The price is always too high if the plant quality is low
I think it’s pretty much built in for most of us: That desire to get the best deal in any transaction. We may dream of finding a field grown nursery plant in the same cultivar of the same quality but at a lower price. We all have probably indulged this fantasy at one time or another, but eventually come around to accepting reality.
Whether you consider a plant expensive or a great bargain, one thing is sure: the price paid is always too high if the quality is low. If the quality isn’t there, it’s a bad deal at any price.
Price ought to reflect the value of the plant
There are many factors that contribute to the accurate pricing of field grown nursery plants. The question for growers is, how do we price premium quality plants fairly and make a decent profit? To you as a buyer, the question is: how do you understand the relationship between the price and value of that plant? The value of a plant depends on the value of the inputs that brought it to maturity. And the price ought to reflect those input costs accurately.

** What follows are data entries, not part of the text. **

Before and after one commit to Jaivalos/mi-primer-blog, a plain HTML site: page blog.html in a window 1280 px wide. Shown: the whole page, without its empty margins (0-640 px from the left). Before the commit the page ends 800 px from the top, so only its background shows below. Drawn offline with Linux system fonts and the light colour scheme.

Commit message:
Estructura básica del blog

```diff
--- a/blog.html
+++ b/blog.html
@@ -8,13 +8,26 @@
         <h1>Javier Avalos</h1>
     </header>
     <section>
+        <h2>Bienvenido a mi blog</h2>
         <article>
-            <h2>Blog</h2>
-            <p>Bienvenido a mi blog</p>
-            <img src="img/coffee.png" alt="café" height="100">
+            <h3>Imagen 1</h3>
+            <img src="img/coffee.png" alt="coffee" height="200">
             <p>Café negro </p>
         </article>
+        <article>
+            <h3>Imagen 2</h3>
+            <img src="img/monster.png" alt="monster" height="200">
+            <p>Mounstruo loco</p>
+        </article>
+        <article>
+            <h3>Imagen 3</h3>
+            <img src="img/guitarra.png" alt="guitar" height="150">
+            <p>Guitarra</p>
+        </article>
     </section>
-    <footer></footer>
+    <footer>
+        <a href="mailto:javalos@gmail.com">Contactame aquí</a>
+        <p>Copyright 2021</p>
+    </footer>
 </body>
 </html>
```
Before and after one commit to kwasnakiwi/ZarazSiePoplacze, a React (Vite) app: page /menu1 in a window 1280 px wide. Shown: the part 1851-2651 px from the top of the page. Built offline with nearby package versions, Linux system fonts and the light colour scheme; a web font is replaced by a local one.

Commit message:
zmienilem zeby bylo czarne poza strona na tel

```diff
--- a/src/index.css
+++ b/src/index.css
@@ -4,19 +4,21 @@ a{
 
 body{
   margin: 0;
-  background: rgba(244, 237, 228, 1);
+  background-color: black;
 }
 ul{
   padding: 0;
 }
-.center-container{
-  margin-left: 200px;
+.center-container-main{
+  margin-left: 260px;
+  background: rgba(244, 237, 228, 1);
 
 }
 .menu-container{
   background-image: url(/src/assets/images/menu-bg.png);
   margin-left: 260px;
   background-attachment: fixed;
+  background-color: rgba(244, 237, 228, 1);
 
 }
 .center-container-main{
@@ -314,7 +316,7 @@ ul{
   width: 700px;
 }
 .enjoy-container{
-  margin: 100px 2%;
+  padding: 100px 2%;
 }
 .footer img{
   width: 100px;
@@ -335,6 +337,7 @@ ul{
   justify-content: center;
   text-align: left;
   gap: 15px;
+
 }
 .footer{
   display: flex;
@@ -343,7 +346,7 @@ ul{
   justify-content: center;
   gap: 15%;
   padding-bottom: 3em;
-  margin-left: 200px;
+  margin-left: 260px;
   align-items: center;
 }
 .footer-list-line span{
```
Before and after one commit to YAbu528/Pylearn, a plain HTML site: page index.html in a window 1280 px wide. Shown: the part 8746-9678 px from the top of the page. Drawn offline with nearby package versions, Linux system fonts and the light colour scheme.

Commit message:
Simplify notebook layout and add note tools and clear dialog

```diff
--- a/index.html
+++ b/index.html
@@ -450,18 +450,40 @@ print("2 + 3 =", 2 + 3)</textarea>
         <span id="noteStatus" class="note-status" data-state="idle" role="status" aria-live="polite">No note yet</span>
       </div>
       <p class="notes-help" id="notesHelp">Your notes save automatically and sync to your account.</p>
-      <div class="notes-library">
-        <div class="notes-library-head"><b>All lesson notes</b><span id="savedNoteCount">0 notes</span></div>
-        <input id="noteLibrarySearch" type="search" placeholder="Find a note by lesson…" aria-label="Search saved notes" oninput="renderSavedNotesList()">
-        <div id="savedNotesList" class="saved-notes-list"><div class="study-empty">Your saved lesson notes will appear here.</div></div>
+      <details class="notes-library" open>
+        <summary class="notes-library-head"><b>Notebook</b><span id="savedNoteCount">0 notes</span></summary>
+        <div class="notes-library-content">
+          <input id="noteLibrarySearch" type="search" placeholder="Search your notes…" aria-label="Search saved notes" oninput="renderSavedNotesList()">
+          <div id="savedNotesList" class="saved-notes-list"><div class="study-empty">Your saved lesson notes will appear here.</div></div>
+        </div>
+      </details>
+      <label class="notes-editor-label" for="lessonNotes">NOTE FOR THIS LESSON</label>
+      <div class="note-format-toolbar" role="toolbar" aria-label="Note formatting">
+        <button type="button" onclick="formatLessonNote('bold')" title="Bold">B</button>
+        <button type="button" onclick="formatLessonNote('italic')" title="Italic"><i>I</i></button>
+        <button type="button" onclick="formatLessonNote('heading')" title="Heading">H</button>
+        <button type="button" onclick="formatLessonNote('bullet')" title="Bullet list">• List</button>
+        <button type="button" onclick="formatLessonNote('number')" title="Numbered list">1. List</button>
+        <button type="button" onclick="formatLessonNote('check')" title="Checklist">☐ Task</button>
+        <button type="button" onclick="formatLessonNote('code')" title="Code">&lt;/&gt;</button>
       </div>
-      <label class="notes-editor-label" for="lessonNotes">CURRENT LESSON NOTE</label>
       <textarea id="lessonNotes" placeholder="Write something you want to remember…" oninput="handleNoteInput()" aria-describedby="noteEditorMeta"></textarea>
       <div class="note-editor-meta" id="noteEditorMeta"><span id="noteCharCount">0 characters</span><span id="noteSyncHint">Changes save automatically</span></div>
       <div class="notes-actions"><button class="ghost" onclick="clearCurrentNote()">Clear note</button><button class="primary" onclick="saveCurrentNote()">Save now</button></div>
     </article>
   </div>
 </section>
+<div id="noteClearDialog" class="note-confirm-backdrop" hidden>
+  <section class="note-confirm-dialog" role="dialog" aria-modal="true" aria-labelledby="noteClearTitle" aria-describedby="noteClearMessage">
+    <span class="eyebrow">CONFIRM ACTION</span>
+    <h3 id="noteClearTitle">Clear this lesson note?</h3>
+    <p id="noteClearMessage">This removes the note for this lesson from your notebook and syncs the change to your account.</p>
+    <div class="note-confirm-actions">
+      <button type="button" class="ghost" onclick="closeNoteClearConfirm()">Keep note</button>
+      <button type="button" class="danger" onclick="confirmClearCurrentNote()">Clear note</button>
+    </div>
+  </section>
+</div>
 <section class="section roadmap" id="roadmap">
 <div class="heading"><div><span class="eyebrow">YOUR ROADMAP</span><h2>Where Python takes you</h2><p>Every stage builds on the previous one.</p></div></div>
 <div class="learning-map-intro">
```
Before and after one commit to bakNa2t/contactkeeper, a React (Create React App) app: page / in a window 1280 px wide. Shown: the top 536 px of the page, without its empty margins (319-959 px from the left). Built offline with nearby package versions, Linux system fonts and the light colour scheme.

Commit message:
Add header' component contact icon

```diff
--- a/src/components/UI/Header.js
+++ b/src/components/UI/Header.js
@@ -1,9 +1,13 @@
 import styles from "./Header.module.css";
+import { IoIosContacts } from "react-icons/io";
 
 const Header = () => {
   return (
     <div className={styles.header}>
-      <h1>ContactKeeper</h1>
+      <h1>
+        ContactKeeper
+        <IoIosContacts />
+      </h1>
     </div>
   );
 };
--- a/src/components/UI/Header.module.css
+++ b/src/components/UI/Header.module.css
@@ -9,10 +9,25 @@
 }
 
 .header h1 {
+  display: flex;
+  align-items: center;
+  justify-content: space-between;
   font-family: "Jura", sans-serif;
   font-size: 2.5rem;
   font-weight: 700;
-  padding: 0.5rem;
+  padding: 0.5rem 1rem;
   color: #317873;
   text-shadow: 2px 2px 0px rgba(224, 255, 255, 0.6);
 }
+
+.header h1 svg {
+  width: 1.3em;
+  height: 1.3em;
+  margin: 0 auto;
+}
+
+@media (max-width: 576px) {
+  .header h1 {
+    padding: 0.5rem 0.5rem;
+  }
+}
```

My basic pricing equation is pretty simple: Start with the time it takes for a plant to reach sale size. Then take all cash expenses for a given year and divide by the number of plants in production. That’s how you arrive at the cost of a single plant. So if a plant lives on our farm for five years, I multiply the five year cost by 2. What’s left in the proverbial cigar box is the profit. That’s the simple version.
Of course, all plants are not equal regarding the expenses required to bring to maturity.That expense line is the tricky part of the equation. What are all the factors a grower should be considering to get their plants priced right? We’ll get to that in a moment.
Factors that go into nursery plant pricing
Sometimes a new customer might balk at prices. But after I take them on a tour of the farm, they understand what goes into that plant. Buyers may be used to paying a certain amount with a set of expectations about that price.
So for example, maybe a customer is used to buying a 4 foot hibiscus for $29. But when they see ours and it's significantly more than $29, they say, “Wow! That’s a different plant."
Right! It's just not the same as the $29 one at all. All plants of similar size and type are NOT the same because mere dimensions don’t take into account the fullness and structure of the plant--which is a direct outcome of how the grower has cared for them.
So let’s take a look at what goes into that hibiscus, or any other plant you are looking for, and then see a grower could be undercharging by a lot at $29.
A lot goes into taking care of that plant until it is ready to sell. The grower has invested in skilled labor, specialty equipment, and all the materials and procedures necessary to take it from a liner in the ground to the perfect plant customers expect.
In this category, it's important to factor in the cost of the plants that do not make the cut. We call that the “cull factor,” and it's not insignificant. I've done estimates in the past. And I think we dispose of about 5% of what we plant. Part of the business is that, however great your plant care program is, some of them will not make it.
Business owners may not fully account for the debt they are servicing on land, buildings, or equipment. This particular type of fixed cost tends to lurk in the background and is easy to overlook.
Paying workers is not a fixed cost, and it is definitely not getting any cheaper. Getting a good end product means treating the people well who take care of and help you sell that product.
Aside from the usual investments in advertising and sales, a grower will have to consider the cost of royalties incurred by responding to the market demand for newly developed cultivars.
New plant varieties don’t just come to us out of thin air. Whether the world actually needs a new kind of viburnum is beside the point. People see a promotional photo of a new hybrid and must have it. So growers have to respond to that demand. Right now, about 20% of our plants involve paying out a royalty.
Plant price and value is a balancing act
At this point, you may be thinking that all of the above is obvious. It is, but when it is all listed out like that, it tends to put price and value into a context that you can understand and accept, doesn’t it?
Fair pricing for the grower, the buyer, and ultimately the landscaping customer is a constant balancing act. But when a grower really knows their cost of doing business and sets prices by that, everyone benefits down the line.
We all stand to benefit from high value plant material sold at prices that honestly account for what it takes to produce that value. But how do we know we are purchasing the best plant material for the best price?
Our ebook “Why Accurate Plant Pricing is Good for Everyone” will give you a fresh perspective on that delicate balance between price and value.